  • we do not live to experience death.

    他接著說,從這個意義上講, 生命沒有盡頭

  • And so he added, in this sense life has no end.

    所以,我小時候害怕被黑洞吞沒是很正常的

  • So it was natural for me as a child to fear being swallowed by the void,

    但並不理智,因為被黑洞吞沒

  • but it wasn't rational, because being swallowed by the void

    並不是我們生命中可以體驗到的事情

  • is not something that any of us will ever live to experience.

    克服這些偏見並不簡單

  • Now overcoming this bias is not easy

    因為對死亡的恐懼深植於我們的內心

  • because the fear of death is so deeply embedded in us.

    但是當我們瞭解到恐懼並非理性

  • Yet when we see that the fear itself is not rational

    當我們勇敢地把恐懼公開

  • and when we bring out into the open

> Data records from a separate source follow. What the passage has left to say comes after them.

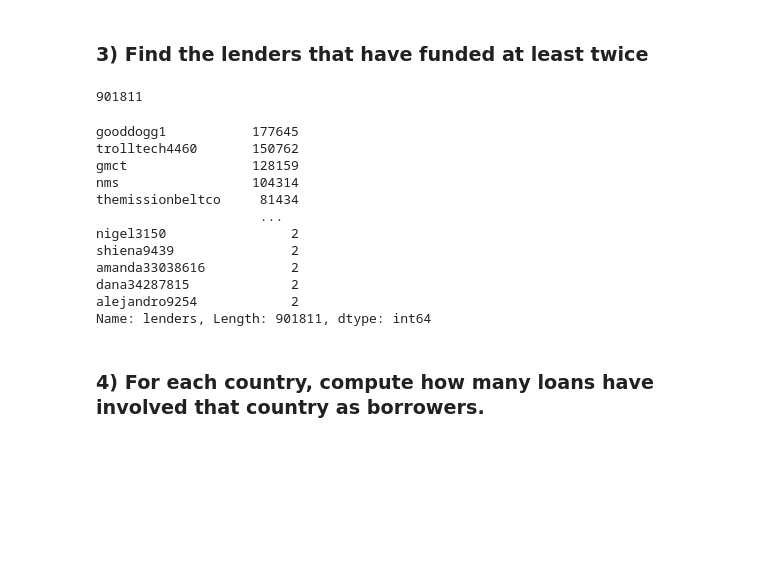
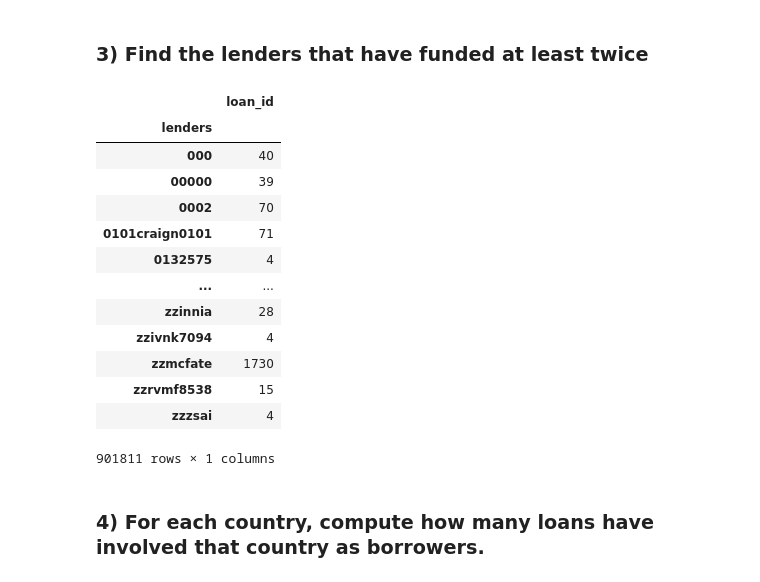
Before and after one commit to mliccia/FoCS, a Jupyter notebook: FoCS_799368.ipynb, the cells around one changed output. Saved outputs shown, nothing was run; the diff lists cells and outputs as text; code cells hidden in the pictures; blank space fills up the shorter version.

```diff
--- a/FoCS_799368.ipynb
+++ b/FoCS_799368.ipynb
@@ -166,28 +166,31 @@ loans.head()
 # %%
 ## Conto il numero di volte che un lenders ha finanziato selezionando solo quelli che hanno partecipato a più di un finanziamento
 ## Sono presenti circa 9000 duplicati, quindi persone che partecipano allo stesso finanziamento in più fasi
 ## Queste vengono considerate così come sono
 
-twice = loans_lenders.lenders.value_counts()
-twice = twice[twice.values >= 2]
-len(twice)
+twice = loans_lenders.groupby(by='lenders', axis=0).count()
+twice = twice[twice.loan_id >= 2]
+twice
+
+## Un metodo alternativo altrettanto valido è l'utilizzo della funziona value_counts() di Pandas
+
+#twice = loans_lenders.lenders.value_counts(sort=False)
+#twice = twice[twice.values >= 2]
 # %% [output]
+|  | loan_id |
+| lenders |  |
+| 000 | 40 |
+| 00000 | 39 |
+| 0002 | 70 |
+| 0101craign0101 | 71 |
+| 0132575 | 4 |
+| ... | ... |
+| zzinnia | 28 |
+| zzivnk7094 | 4 |
+| zzmcfate | 1730 |
+| zzrvmf8538 | 15 |
+| zzzsai | 4 |
-901811
+901811 rows × 1 columns
-# %%
-twice
-# %% [output]
-gooddogg1           177645
-trolltech4460       150762
-gmct                128159
-nms                 104314
-themissionbeltco     81434
-                     ...
-nigel3150                2
-shiena9439               2
-amanda33038616           2
-dana34287815             2
-alejandro9254            2
-Name: lenders, Length: 901811, dtype: int64
 # %%
 ## Dump del dataset con lenders che hanno finanziato almeno 2 volte
 ## Permette di visionare per intero i valori restituiti
```
Also changed, not shown: parts of 14 cells of this notebook.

    正如它在潛意識中給我們帶來的偏見

  • the ways in which it can unconsciously bias us,

    那麼我們至少可以試圖

  • then we can at least start to try

    減少它給我們帶來的影響

  • to minimize the influence it has on our lives.

    我認為,可以把人生看作是一本書

  • Now, I find it helps to see life as being like a book.

    一本書受限於它的封面和封底、開始和結束

  • Just as a book is bounded by its covers, by beginning and end,

    我們的生命也受限於出生和死亡

  • so our lives are bounded by birth and death.

    儘管開始和結束限制了一本書